[Assigned task]: The answer is every line of the records that holds the word "OTEL", copied in full.

━━━━━━

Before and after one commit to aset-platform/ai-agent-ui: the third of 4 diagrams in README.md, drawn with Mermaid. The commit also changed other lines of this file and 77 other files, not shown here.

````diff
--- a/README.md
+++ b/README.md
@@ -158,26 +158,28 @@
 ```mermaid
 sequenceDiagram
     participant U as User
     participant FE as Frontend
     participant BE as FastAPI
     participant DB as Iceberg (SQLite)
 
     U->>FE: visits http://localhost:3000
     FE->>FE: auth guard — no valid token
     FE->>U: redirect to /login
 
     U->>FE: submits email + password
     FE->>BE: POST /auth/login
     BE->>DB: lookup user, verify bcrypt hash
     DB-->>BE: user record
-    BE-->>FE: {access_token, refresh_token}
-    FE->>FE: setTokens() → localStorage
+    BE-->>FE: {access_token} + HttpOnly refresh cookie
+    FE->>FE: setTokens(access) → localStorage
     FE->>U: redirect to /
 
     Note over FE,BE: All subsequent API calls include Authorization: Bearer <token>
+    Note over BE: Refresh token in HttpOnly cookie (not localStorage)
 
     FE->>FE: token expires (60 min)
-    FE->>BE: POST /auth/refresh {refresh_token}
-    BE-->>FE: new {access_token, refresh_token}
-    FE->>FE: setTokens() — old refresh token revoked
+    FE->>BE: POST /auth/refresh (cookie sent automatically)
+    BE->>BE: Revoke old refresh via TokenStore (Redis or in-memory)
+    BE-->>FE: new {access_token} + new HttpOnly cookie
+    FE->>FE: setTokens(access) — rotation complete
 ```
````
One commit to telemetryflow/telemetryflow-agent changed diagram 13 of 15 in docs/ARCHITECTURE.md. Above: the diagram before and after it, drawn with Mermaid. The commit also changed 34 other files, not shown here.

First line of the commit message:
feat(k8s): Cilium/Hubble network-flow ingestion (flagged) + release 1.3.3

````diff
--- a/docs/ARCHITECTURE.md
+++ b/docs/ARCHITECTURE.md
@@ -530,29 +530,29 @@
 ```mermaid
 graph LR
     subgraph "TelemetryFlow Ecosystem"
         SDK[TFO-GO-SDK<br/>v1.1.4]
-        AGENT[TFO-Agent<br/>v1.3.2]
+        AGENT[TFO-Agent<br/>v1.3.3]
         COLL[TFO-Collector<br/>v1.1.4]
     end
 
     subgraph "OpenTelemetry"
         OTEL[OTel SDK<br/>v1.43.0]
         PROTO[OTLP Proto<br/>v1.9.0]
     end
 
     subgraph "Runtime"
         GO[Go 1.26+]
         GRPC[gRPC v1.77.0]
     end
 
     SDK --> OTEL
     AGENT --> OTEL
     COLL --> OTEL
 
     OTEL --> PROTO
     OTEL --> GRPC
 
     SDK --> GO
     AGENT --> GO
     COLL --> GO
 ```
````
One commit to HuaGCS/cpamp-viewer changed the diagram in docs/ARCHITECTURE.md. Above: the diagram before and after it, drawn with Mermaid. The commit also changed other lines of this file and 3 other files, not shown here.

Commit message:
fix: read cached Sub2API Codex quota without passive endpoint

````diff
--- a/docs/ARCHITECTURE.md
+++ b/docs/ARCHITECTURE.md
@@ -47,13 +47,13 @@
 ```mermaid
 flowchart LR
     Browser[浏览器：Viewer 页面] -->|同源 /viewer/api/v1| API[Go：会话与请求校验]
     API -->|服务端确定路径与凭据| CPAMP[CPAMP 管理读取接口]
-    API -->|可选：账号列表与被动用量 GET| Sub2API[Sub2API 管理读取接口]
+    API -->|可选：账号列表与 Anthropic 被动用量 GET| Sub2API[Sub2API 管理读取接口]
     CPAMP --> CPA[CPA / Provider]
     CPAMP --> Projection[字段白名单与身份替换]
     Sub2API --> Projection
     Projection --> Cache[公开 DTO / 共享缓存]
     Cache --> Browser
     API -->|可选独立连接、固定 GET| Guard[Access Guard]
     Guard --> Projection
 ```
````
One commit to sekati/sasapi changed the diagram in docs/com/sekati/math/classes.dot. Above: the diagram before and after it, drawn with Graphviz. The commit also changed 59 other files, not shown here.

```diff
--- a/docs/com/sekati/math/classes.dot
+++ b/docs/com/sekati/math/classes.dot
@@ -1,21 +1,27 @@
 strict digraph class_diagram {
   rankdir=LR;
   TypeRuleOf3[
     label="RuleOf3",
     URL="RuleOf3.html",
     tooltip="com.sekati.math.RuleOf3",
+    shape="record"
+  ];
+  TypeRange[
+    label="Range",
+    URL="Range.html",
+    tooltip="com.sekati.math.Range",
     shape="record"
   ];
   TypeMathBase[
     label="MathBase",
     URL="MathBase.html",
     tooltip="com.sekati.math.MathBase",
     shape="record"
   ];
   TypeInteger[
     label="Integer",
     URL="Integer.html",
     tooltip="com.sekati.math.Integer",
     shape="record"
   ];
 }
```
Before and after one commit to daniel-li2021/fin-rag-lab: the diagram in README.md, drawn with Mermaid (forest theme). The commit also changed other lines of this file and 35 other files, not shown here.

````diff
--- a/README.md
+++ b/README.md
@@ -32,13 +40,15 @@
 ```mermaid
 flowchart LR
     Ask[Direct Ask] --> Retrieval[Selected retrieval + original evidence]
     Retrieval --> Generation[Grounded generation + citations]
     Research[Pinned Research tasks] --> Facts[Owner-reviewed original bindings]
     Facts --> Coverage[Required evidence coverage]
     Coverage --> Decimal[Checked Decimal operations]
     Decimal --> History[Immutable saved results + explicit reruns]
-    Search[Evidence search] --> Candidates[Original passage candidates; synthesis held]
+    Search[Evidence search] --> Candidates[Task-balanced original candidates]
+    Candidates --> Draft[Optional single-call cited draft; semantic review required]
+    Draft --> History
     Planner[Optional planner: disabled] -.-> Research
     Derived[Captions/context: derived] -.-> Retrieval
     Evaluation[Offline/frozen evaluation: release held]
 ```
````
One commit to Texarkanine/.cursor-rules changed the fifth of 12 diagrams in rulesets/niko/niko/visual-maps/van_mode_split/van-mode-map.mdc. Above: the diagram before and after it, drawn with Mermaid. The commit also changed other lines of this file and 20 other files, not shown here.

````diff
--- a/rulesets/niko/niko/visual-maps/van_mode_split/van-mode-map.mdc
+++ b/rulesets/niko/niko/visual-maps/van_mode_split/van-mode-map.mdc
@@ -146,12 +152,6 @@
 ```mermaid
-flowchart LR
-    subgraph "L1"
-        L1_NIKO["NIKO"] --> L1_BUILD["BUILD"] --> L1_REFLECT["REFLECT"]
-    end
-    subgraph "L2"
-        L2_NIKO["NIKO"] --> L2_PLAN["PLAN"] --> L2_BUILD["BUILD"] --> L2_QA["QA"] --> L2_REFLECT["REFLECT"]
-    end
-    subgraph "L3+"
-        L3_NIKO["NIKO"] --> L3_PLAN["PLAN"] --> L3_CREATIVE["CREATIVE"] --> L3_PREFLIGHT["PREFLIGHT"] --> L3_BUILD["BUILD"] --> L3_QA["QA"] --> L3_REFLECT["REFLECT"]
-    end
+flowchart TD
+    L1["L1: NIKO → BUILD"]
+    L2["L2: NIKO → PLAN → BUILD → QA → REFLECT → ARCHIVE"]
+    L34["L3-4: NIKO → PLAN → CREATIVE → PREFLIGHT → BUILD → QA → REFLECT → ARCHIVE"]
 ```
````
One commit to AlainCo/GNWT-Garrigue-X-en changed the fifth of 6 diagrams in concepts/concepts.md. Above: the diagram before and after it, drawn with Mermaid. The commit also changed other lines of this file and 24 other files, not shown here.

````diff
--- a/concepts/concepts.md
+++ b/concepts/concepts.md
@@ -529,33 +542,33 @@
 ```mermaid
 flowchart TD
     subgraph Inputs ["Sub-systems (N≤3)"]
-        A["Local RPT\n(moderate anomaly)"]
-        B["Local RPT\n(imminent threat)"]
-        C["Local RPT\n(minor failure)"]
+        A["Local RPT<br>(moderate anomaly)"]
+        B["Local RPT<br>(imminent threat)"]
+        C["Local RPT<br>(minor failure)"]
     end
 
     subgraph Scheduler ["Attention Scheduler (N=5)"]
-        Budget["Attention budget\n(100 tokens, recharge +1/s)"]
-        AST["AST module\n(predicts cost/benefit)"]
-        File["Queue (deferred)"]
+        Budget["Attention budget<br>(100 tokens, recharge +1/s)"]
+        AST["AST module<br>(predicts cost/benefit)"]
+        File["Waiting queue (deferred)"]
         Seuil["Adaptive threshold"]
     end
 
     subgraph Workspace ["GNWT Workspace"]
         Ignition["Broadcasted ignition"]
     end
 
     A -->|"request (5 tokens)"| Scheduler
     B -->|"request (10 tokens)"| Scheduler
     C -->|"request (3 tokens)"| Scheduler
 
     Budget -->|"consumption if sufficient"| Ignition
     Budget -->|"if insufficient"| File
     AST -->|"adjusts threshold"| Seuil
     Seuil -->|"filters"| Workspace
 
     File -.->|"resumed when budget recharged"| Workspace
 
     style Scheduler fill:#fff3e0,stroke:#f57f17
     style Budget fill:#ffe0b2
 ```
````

━━━━━━

[Result]:
         OTEL[OTel SDK<br/>v1.43.0]
     SDK --> OTEL
     AGENT --> OTEL
     COLL --> OTEL
     OTEL --> PROTO
     OTEL --> GRPC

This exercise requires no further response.